* TASK OBJECTIVE:
Report each line below that carries the word "href".

* RECORDS SUPPLIED:
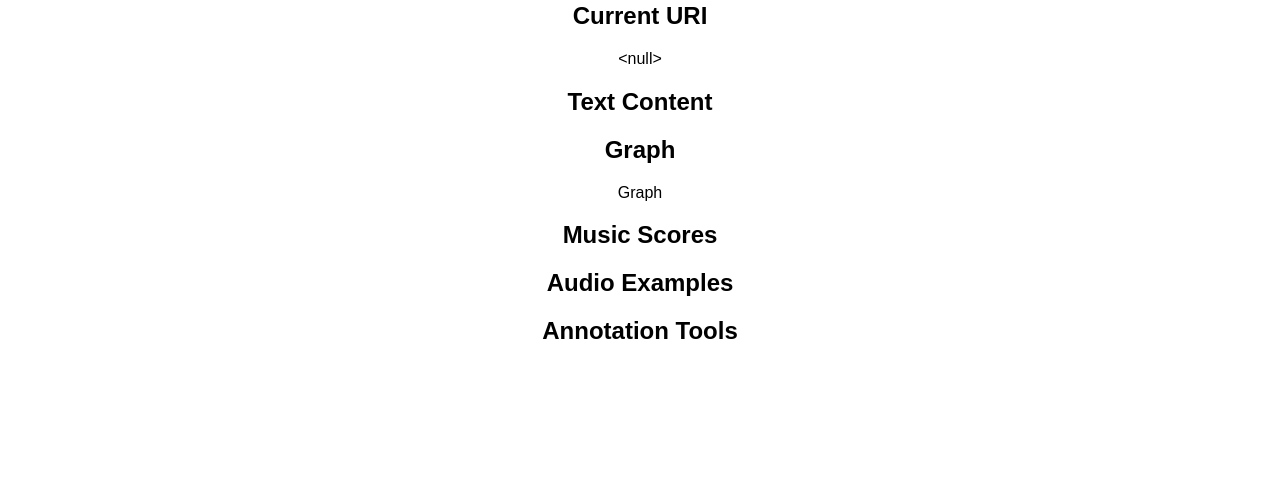
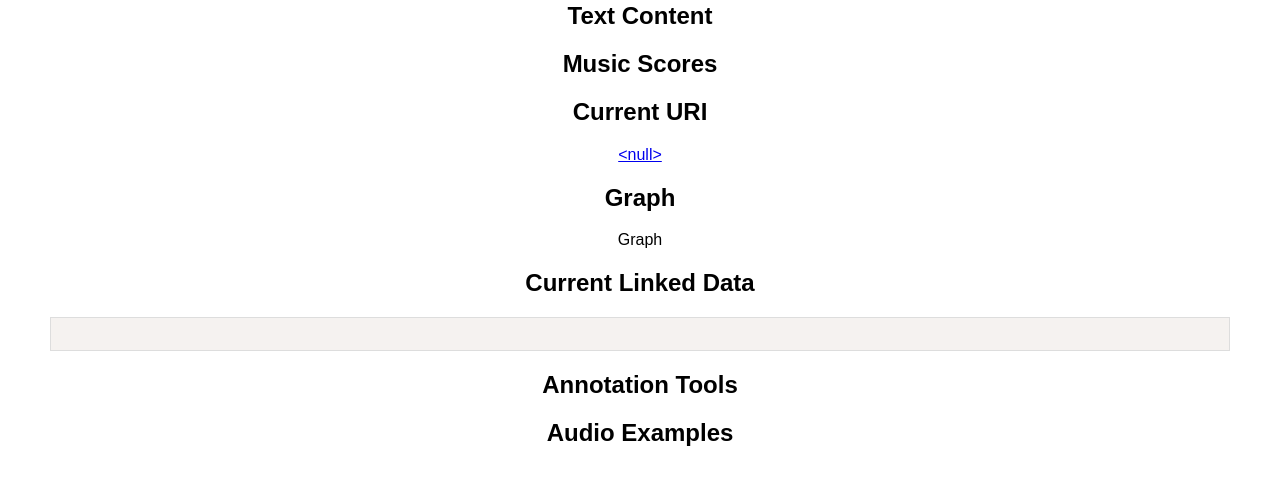
Before and after one commit to iwk-digital/primal, a Flask app: page / in a window 1280 px wide. Shown: the part 450-947 px from the top of the page. Before the commit the page ends 789 px from the top, so only its background shows below. Run offline with Flask 3, Linux system fonts and the light colour scheme; some libraries are stand-ins or nearby versions.

Commit message:
Add code listing of current JSON-LD structure

```diff
--- /dev/null
+++ b/app/static/css/prism.css
@@ -0,0 +1,11 @@
+pre {
+    background-color: #f4f4f4;
+    border: 1px solid #ddd;
+    padding: 10px;
+    overflow: auto;
+}
+
+code {
+    font-family: Consolas, "Courier New", monospace;
+    color: #333;
+}
--- a/app/static/css/styles.css
+++ b/app/static/css/styles.css
@@ -7,3 +7,13 @@ body {
 #music-scores .highlight {
     fill:red;
 }
+
+#graph .current rect{
+    stroke: red !important;
+}
+
+#graph .mermaidTooltip {
+    position: absolute;
+    text-align: center;
+    max-width: 200px;
+}
--- a/app/templates/index.html
+++ b/app/templates/index.html
@@ -16,7 +16,17 @@
       rel="stylesheet"
       href="{{ url_for('static', filename='css/styles.css') }}"
     />
+    <link
+      rel="stylesheet"
+      href="{{ url_for('static', filename='css/prism.css') }}"
+    />
+    <link
+      href="https://cdnjs.cloudflare.com/ajax/libs/prism/1.29.0/themes/prism.min.css"
+      rel="stylesheet"
+    />
     <script src="https://unpkg.com/mermaid@10/dist/mermaid.min.js"></script>
+    <script src="https://cdnjs.cloudflare.com/ajax/libs/prism/1.29.0/prism.min.js"></script>
+    <script src="https://cdnjs.cloudflare.com/ajax/libs/prism/1.29.0/components/prism-json.min.js"></script>
     <script>
       mermaid.initialize({ startOnLoad: false });
     </script>
@@ -42,29 +52,33 @@
     </header>
     <main>
       <section>
+        <h2>Text Content</h2>
+        <p id="text-content"></p>
+      </section>
+      <section>
+        <h2>Music Scores</h2>
+        <div id="music-scores"></div>
+      </section>
+      <section>
         <h2>Current URI</h2>
         <p id="current-uri"></p>
-      </section>
-      <section>
-        <h2>Text Content</h2>
-        <p id="text-content"></p>
       </section>
       <section>
         <h2>Graph</h2>
         <div id="graph">Graph</div>
       </section>
       <section>
-        <h2>Music Scores</h2>
-        <div id="music-scores"></div>
+        <h2>Current Linked Data</h2>
+        <pre><code id="json-display" class="language-json"></code></pre>
+      </section>
+      <section>
+        <h2>Annotation Tools</h2>
+        <div id="annotation-tools"></div>
       </section>
       <section>
         <h2>Audio Examples</h2>
         <div id="audio-examples"></div>
       </section>
-      <section>
-        <h2>Annotation Tools</h2>
-        <div id="annotation-tools"></div>
-      </section>
     </main>
   </body>
 </html>
```
Also changed, not shown: app/static/lib/LDObj.js, app/static/lib/graph.js, app/static/lib/main.js.
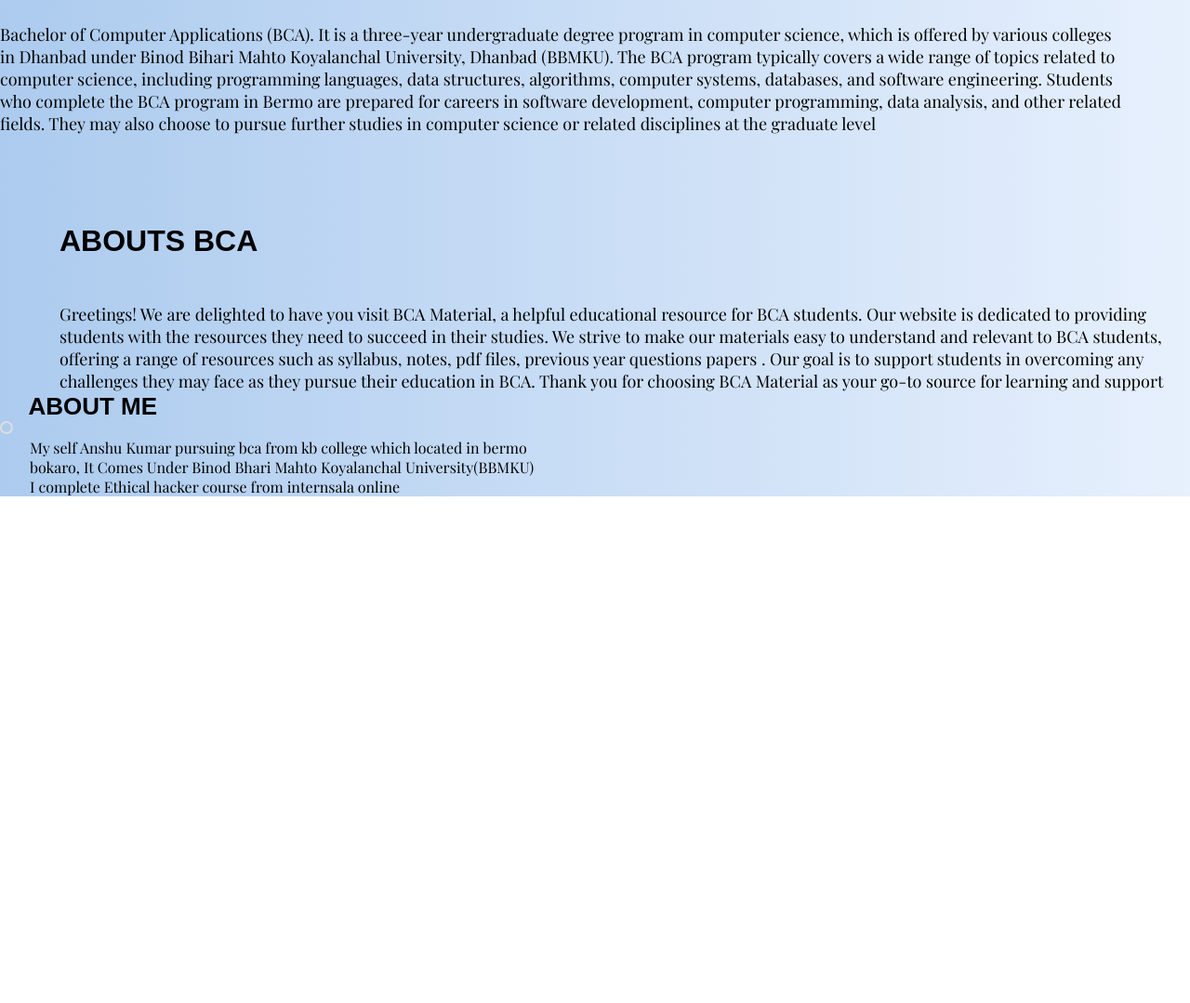
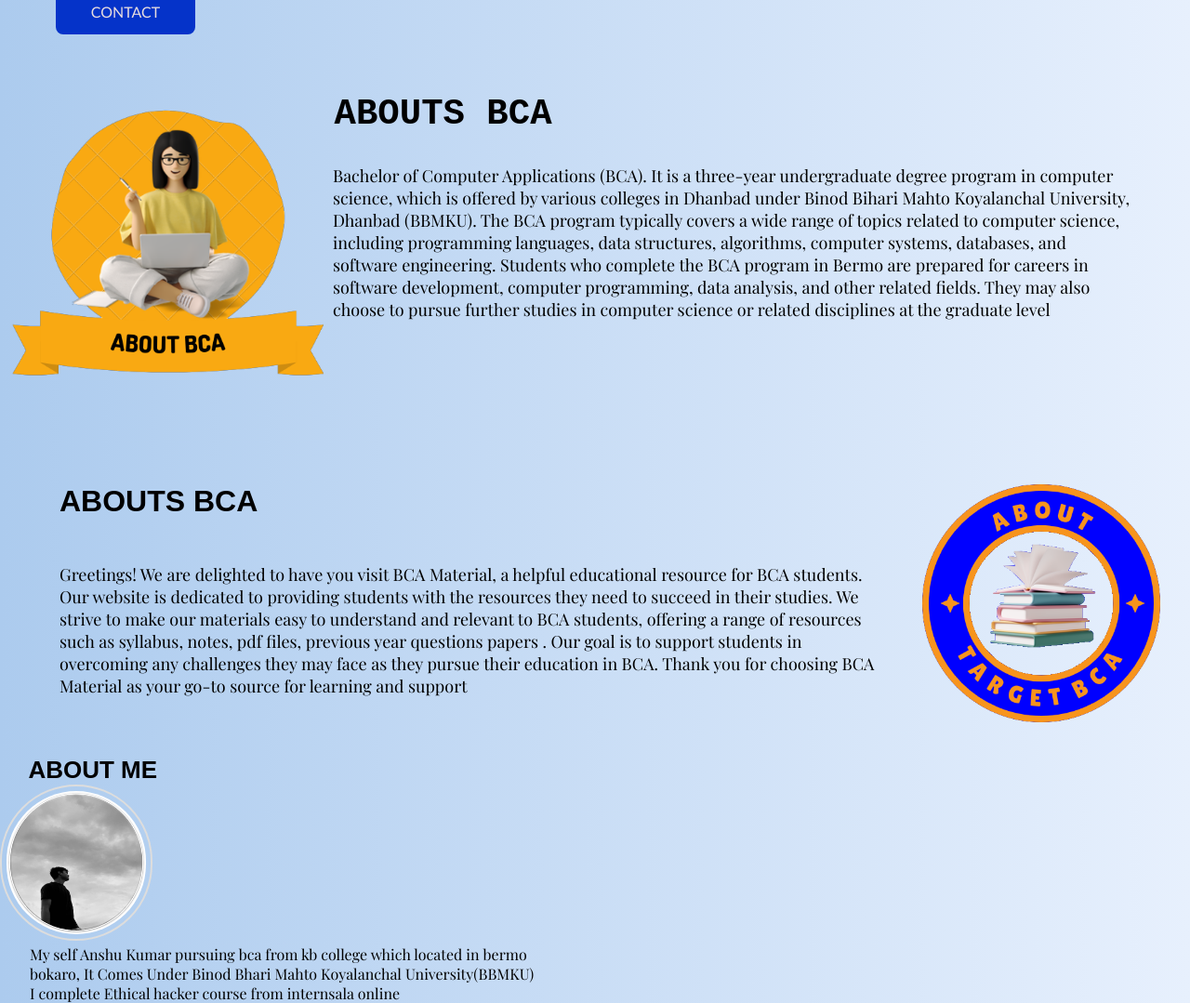
Before and after one commit to anshu-fresher/Bca, a plain HTML site: page index.html in a window 1280 px wide. Shown: the part 610-1689 px from the top of the page at 93% size. Before the commit the page ends 1144 px from the top, so only its background shows below. Drawn offline with nearby package versions, Linux system fonts and the light colour scheme; the site is published under a folder, as on GitHub Pages, so addresses that start at the root find nothing; a web font is replaced by a local one.

Commit message:
Update index.html

```diff
--- a/index.html
+++ b/index.html
@@ -115,7 +115,7 @@
 
             </div>
             <div class="box2">
-                <img class="img" src="/studying2.png" alt="">
+                <img class="img" src="./studying2.png" alt="">
             </div>
         </div>
         <div class="button">
@@ -124,7 +124,7 @@
 
         <div class="content">
             <div class="box2">
-                <img class="img1" src="/about_bca.png" alt="">
+                <img class="img1" src="./about_bca.png" alt="">
             </div>
 
             <div class="box5">
@@ -141,7 +141,7 @@
             </div>
 
             <div class="box2">
-                <img class="img1" src="/target_bca.png" alt="">
+                <img class="img1" src="./target_bca.png" alt="">
             </div>
         </div>
 
@@ -151,7 +151,7 @@
             </div>
 
             <div class="ak1">
-                <img class="ak" src="/Picture1.jpg" alt="">
+                <img class="ak" src="./Picture1.jpg" alt="">
             </div>
             <div class="about_me">
             <p>My self Anshu Kumar pursuing bca from kb college which located in bermo bokaro, It Comes Under Binod Bhari Mahto Koyalanchal University(BBMKU)
```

* PROBLEM SOLUTION:
       href="{{ url_for('static', filename='css/styles.css') }}"
+      href="{{ url_for('static', filename='css/prism.css') }}"
+      href="https://cdnjs.cloudflare.com/ajax/libs/prism/1.29.0/themes/prism.min.css"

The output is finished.